- **Data excerpts**:
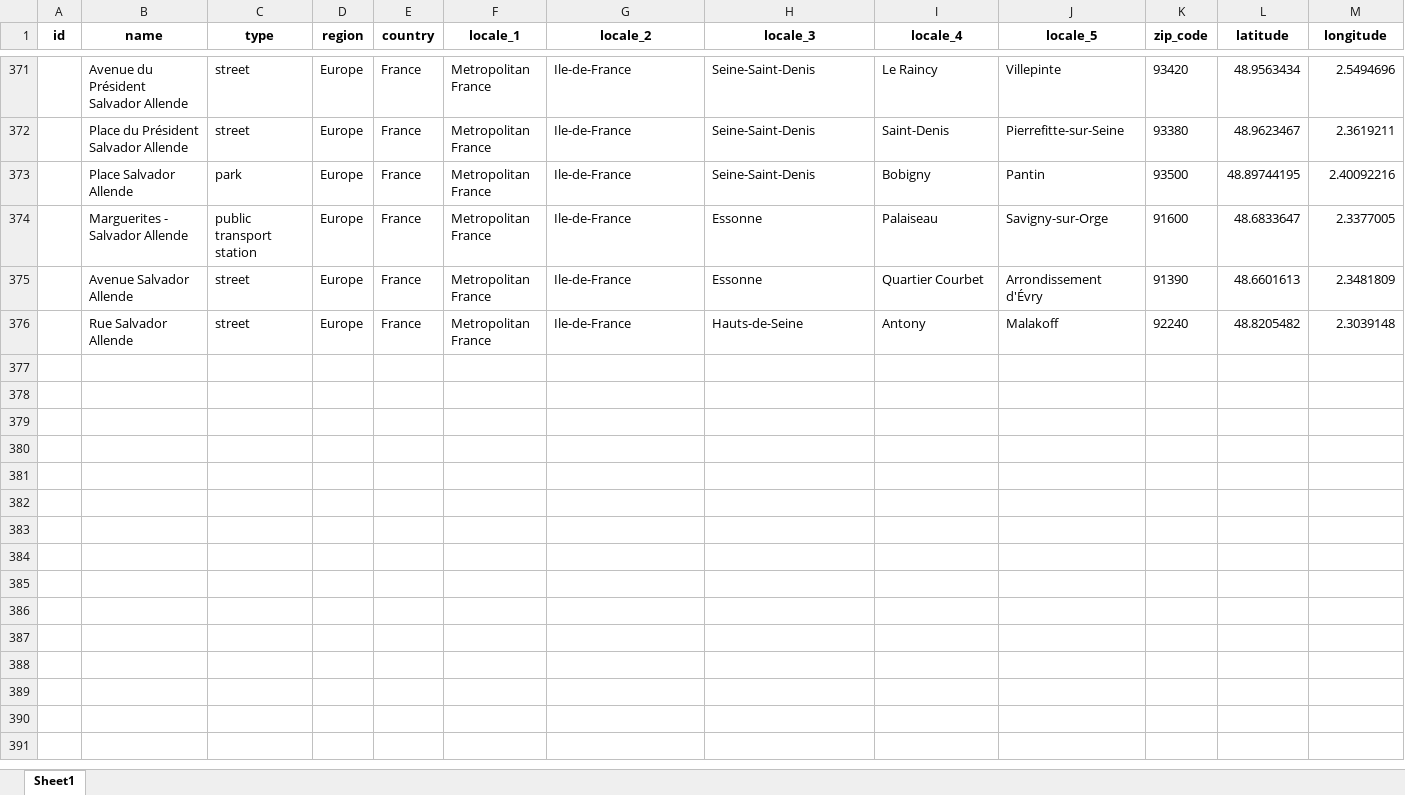
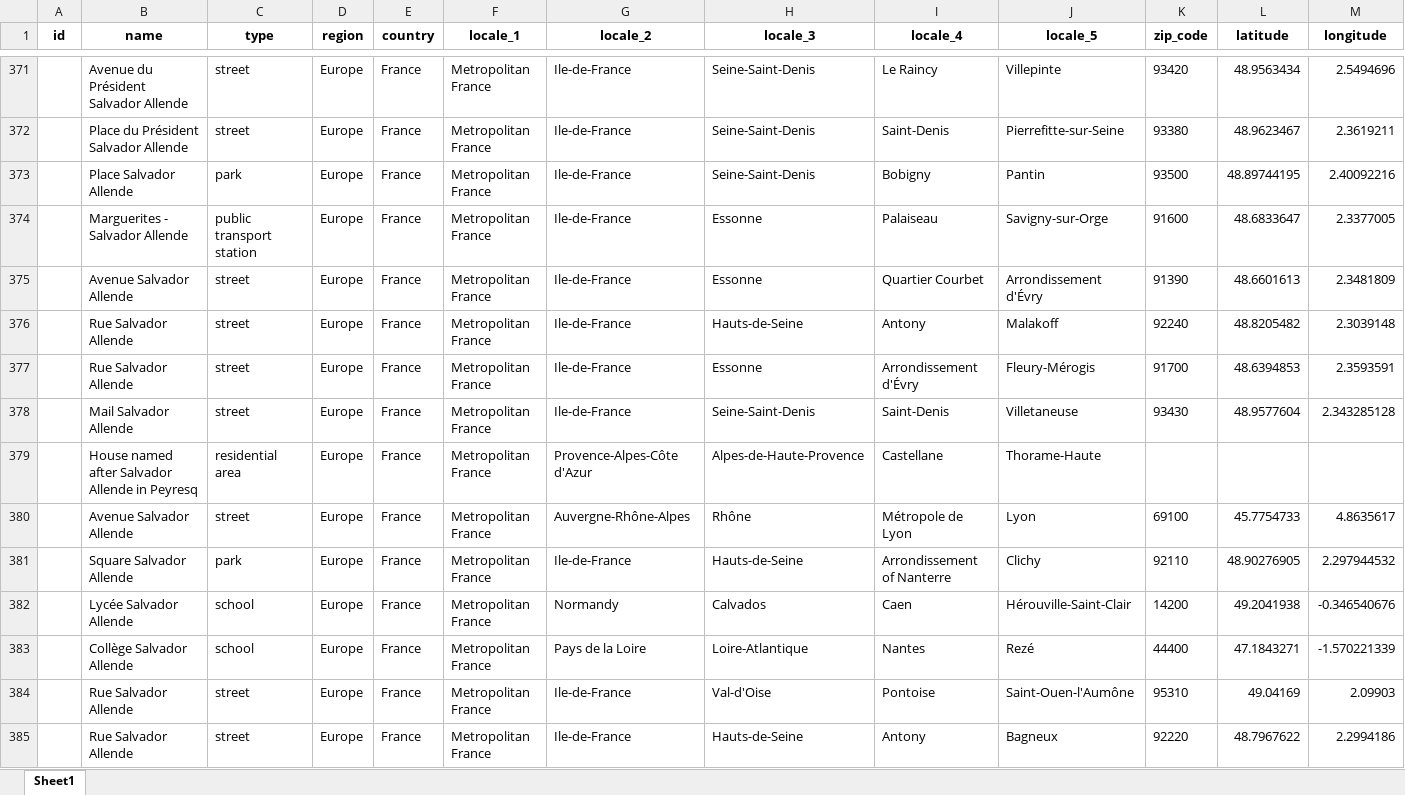
Before and after one commit to GoGroGlo/datasets-of-interest, an Excel workbook: a-place-for-salvador-allende/countries/France_all.xlsx, sheet Sheet1, drawn as a sheet; only a part is shown, gaps mark what is left out; values as stored, in another font and other column widths than the file's, no borders; conditional formats not drawn; rows hold the shown columns only; the diff covers the shown part only; the diff names each change by its address in the sheet, - before the commit and + after, or states it on an @@ line.

Commit message:
More FR data, work on allende_scraper_france_paris

```diff
--- a/a-place-for-salvador-allende/countries/France_all.xlsx (sheet Sheet1)
+++ b/a-place-for-salvador-allende/countries/France_all.xlsx (sheet Sheet1)
+row 377:  | Rue Salvador Allende | street | Europe | France | Metropolitan France | Ile-de-France | Essonne | Arrondissement d'Évry | Fleury-Mérogis | 91700 | 48.6394853 | 2.3593591
+row 378:  | Mail Salvador Allende | street | Europe | France | Metropolitan France | Ile-de-France | Seine-Saint-Denis | Saint-Denis | Villetaneuse | 93430 | 48.9577604 | 2.343285128
+row 379:  | House named after Salvador Allende in Peyresq | residential area | Europe | France | Metropolitan France | Provence-Alpes-Côte d'Azur | Alpes-de-Haute-Provence | Castellane | Thorame-Haute
+row 380:  | Avenue Salvador Allende | street | Europe | France | Metropolitan France | Auvergne-Rhône-Alpes | Rhône | Métropole de Lyon | Lyon | 69100 | 45.7754733 | 4.8635617
+row 381:  | Square Salvador Allende | park | Europe | France | Metropolitan France | Ile-de-France | Hauts-de-Seine | Arrondissement of Nanterre | Clichy | 92110 | 48.90276905 | 2.297944532
+row 382:  | Lycée Salvador Allende | school | Europe | France | Metropolitan France | Normandy | Calvados | Caen | Hérouville-Saint-Clair | 14200 | 49.2041938 | -0.346540676
+row 383:  | Collège Salvador Allende | school | Europe | France | Metropolitan France | Pays de la Loire | Loire-Atlantique | Nantes | Rezé | 44400 | 47.1843271 | -1.570221339
+row 384:  | Rue Salvador Allende | street | Europe | France | Metropolitan France | Ile-de-France | Val-d'Oise | Pontoise | Saint-Ouen-l'Aumône | 95310 | 49.04169 | 2.09903
+row 385:  | Rue Salvador Allende | street | Europe | France | Metropolitan France | Ile-de-France | Hauts-de-Seine | Antony | Bagneux | 92220 | 48.7967622 | 2.2994186
```
Also changed, not shown: 10 added rows and 27 edited cells elsewhere in this sheet, a-place-for-salvador-allende/a_place_for_salvador_allende.xlsx, 2 other files.
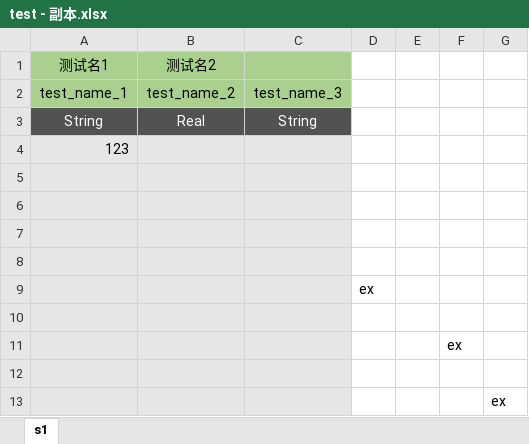
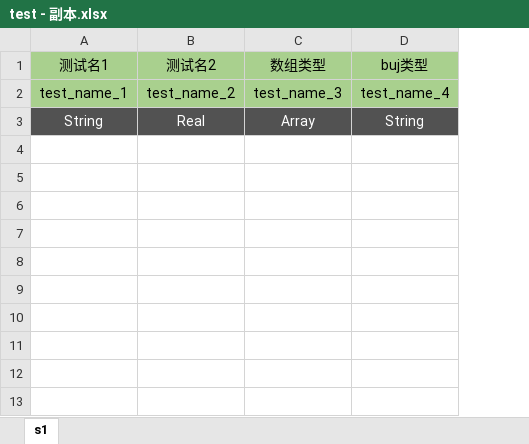
Before and after one commit to rayxuln/GDScriptConfigTableTool, an Excel workbook: assets/excels/test - 副本.xlsx, sheet s1, drawn as a sheet; values as stored, in another font and other column widths than the file's, no borders; removed rows and columns are numbered as before the commit, all else as after; the diff names each change by its address in the sheet, - before the commit and + after, or states it on an @@ line.

Commit message:
fix bug: exporting to an existed excel file will brake it.

```diff
--- a/assets/excels/test - 副本.xlsx (sheet s1)
+++ b/assets/excels/test - 副本.xlsx (sheet s1)
-column D, empty
-column E, empty
-column F, empty
-column G, empty
+column D (buj类型), rows 2-3: test_name_4 | String
-C1: (empty)
+C1: 数组类型
-C3 (数组类型): String
+C3 (数组类型): Array
-row 4: 123
-row 5: (empty)
-row 6: (empty)
-row 7: (empty)
-row 8: (empty)
-row 9:  |  |  | ex
-row 10: (empty)
-row 11:  |  |  |  |  | ex
-row 12: (empty)
-row 13:  |  |  |  |  |  | ex
```
Also changed, not shown: assets/excels/test.xlsx, 8 other files.
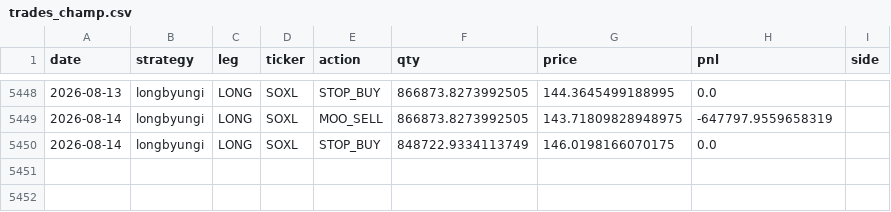
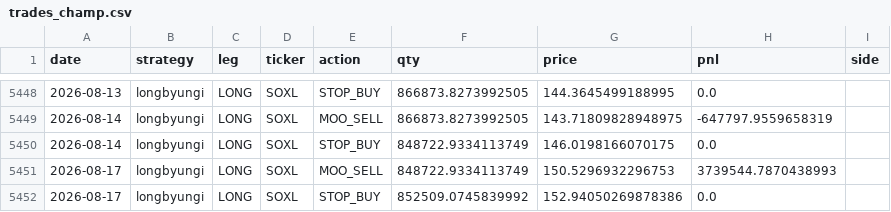
Before and after one commit to sunghakg/bube-v1-dashboard, a CSV file: data/champ_nomargin/trades_champ.csv, drawn as a sheet; only a part is shown, gaps mark what is left out.

```diff
--- a/data/champ_nomargin/trades_champ.csv
+++ b/data/champ_nomargin/trades_champ.csv
@@ -5450 +5450,3 @@ date,strategy,leg,ticker,action,qty,price,pnl,side
 2026-08-14,longbyungi,LONG,SOXL,STOP_BUY,848722.9334113749,146.0198166070175,0.0,
+2026-08-17,longbyungi,LONG,SOXL,MOO_SELL,848722.9334113749,150.5296932296753,3739544.7870438993,
+2026-08-17,longbyungi,LONG,SOXL,STOP_BUY,852509.0745839992,152.94050269878386,0.0,
```
Also changed, not shown: data/champ_nomargin/daily.csv, data/champ_nomargin/equity_curves.csv, 11 other files.
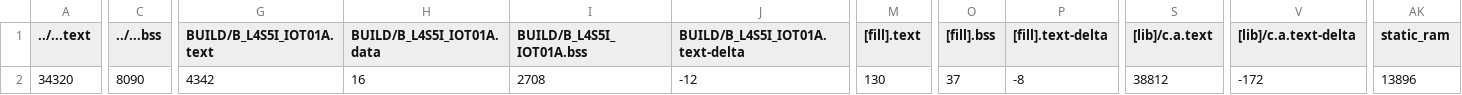
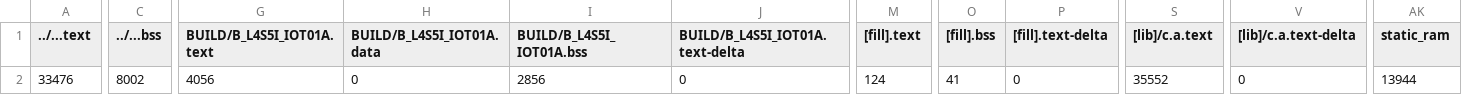
Before and after one commit to yuan0520/Embedded_System_HW4, a CSV file: BB_Car_Position_Calibration/BUILD/B_L4S5I_IOT01A/GCC_ARM/BB_Car_Position_Calibration_map.csv, drawn as a sheet; only a part is shown, gaps mark what is left out; the diff covers the shown part only; the diff names each change by its address in the sheet, - before the commit and + after, or states it on an @@ line.

```diff
--- a/BB_Car_Position_Calibration/BUILD/B_L4S5I_IOT01A/GCC_ARM/BB_Car_Position_Calibration_map.csv
+++ b/BB_Car_Position_Calibration/BUILD/B_L4S5I_IOT01A/GCC_ARM/BB_Car_Position_Calibration_map.csv
-A2 (../...text): 34320
+A2 (../...text): 33476
-C2 (../...bss): 8090
+C2 (../...bss): 8002
-G2 (BUILD/B_L4S5I_IOT01A.text): 4342
+G2 (BUILD/B_L4S5I_IOT01A.text): 4056
-H2 (BUILD/B_L4S5I_IOT01A.data): 16
+H2 (BUILD/B_L4S5I_IOT01A.data): 0
-I2 (BUILD/B_L4S5I_IOT01A.bss): 2708
+I2 (BUILD/B_L4S5I_IOT01A.bss): 2856
-J2 (BUILD/B_L4S5I_IOT01A.text-delta): -12
+J2 (BUILD/B_L4S5I_IOT01A.text-delta): 0
-M2 ([fill].text): 130
+M2 ([fill].text): 124
-O2 ([fill].bss): 37
+O2 ([fill].bss): 41
-P2 ([fill].text-delta): -8
+P2 ([fill].text-delta): 0
-S2 ([lib]/c.a.text): 38812
+S2 ([lib]/c.a.text): 35552
-V2 ([lib]/c.a.text-delta): -172
+V2 ([lib]/c.a.text-delta): 0
-AK2 (static_ram): 13896
+AK2 (static_ram): 13944
```
Also changed, not shown: 1 edited cell elsewhere in this file, 12 other files.
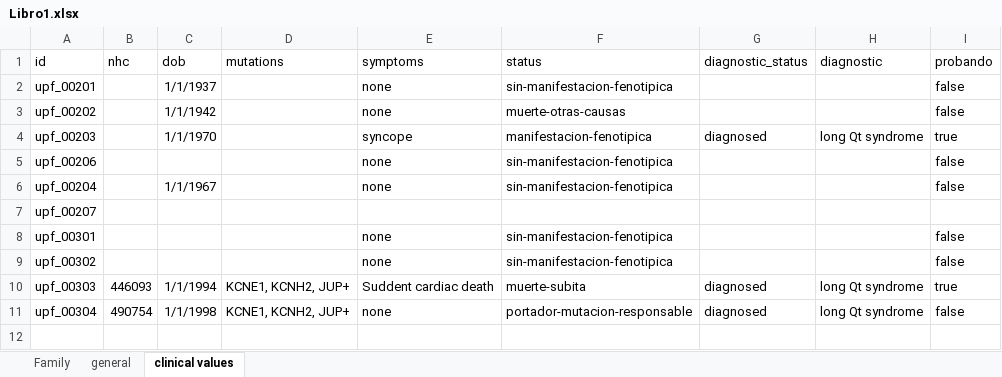
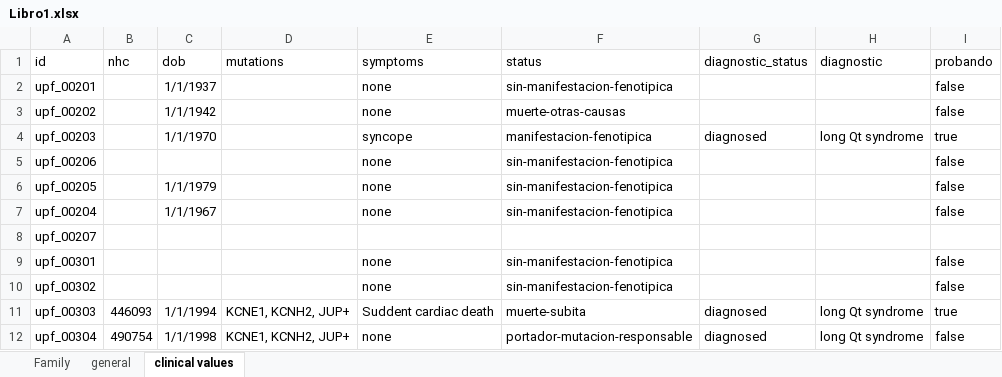
Before and after one commit to bcn-medtech/patient_line_family_tree_viewer, an Excel workbook: database/Libro1.xlsx, sheet clinical values, drawn as a sheet; values as stored, in another font and other column widths than the file's, no borders; the diff names each change by its address in the sheet, - before the commit and + after, or states it on an @@ line.

```diff
--- a/database/Libro1.xlsx (sheet clinical values)
+++ b/database/Libro1.xlsx (sheet clinical values)
+row 6: upf_00205 |  | 1/1/1979 |  | none | sin-manifestacion-fenotipica |  |  | false
```
Also changed, not shown: sheet general, 6 other files.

- **Directions for this task**: Out of the data above, give again only the lines starting at the one holding "More FR data, work" and ending at the one holding "Also changed, not shown: 10", unchanged.

- **Answer below**:
More FR data, work on allende_scraper_france_paris

```diff
--- a/a-place-for-salvador-allende/countries/France_all.xlsx (sheet Sheet1)
+++ b/a-place-for-salvador-allende/countries/France_all.xlsx (sheet Sheet1)
+row 377:  | Rue Salvador Allende | street | Europe | France | Metropolitan France | Ile-de-France | Essonne | Arrondissement d'Évry | Fleury-Mérogis | 91700 | 48.6394853 | 2.3593591
+row 378:  | Mail Salvador Allende | street | Europe | France | Metropolitan France | Ile-de-France | Seine-Saint-Denis | Saint-Denis | Villetaneuse | 93430 | 48.9577604 | 2.343285128
+row 379:  | House named after Salvador Allende in Peyresq | residential area | Europe | France | Metropolitan France | Provence-Alpes-Côte d'Azur | Alpes-de-Haute-Provence | Castellane | Thorame-Haute
+row 380:  | Avenue Salvador Allende | street | Europe | France | Metropolitan France | Auvergne-Rhône-Alpes | Rhône | Métropole de Lyon | Lyon | 69100 | 45.7754733 | 4.8635617
+row 381:  | Square Salvador Allende | park | Europe | France | Metropolitan France | Ile-de-France | Hauts-de-Seine | Arrondissement of Nanterre | Clichy | 92110 | 48.90276905 | 2.297944532
+row 382:  | Lycée Salvador Allende | school | Europe | France | Metropolitan France | Normandy | Calvados | Caen | Hérouville-Saint-Clair | 14200 | 49.2041938 | -0.346540676
+row 383:  | Collège Salvador Allende | school | Europe | France | Metropolitan France | Pays de la Loire | Loire-Atlantique | Nantes | Rezé | 44400 | 47.1843271 | -1.570221339
+row 384:  | Rue Salvador Allende | street | Europe | France | Metropolitan France | Ile-de-France | Val-d'Oise | Pontoise | Saint-Ouen-l'Aumône | 95310 | 49.04169 | 2.09903
+row 385:  | Rue Salvador Allende | street | Europe | France | Metropolitan France | Ile-de-France | Hauts-de-Seine | Antony | Bagneux | 92220 | 48.7967622 | 2.2994186
```
Also changed, not shown: 10 added rows and 27 edited cells elsewhere in this sheet, a-place-for-salvador-allende/a_place_for_salvador_allende.xlsx, 2 other files.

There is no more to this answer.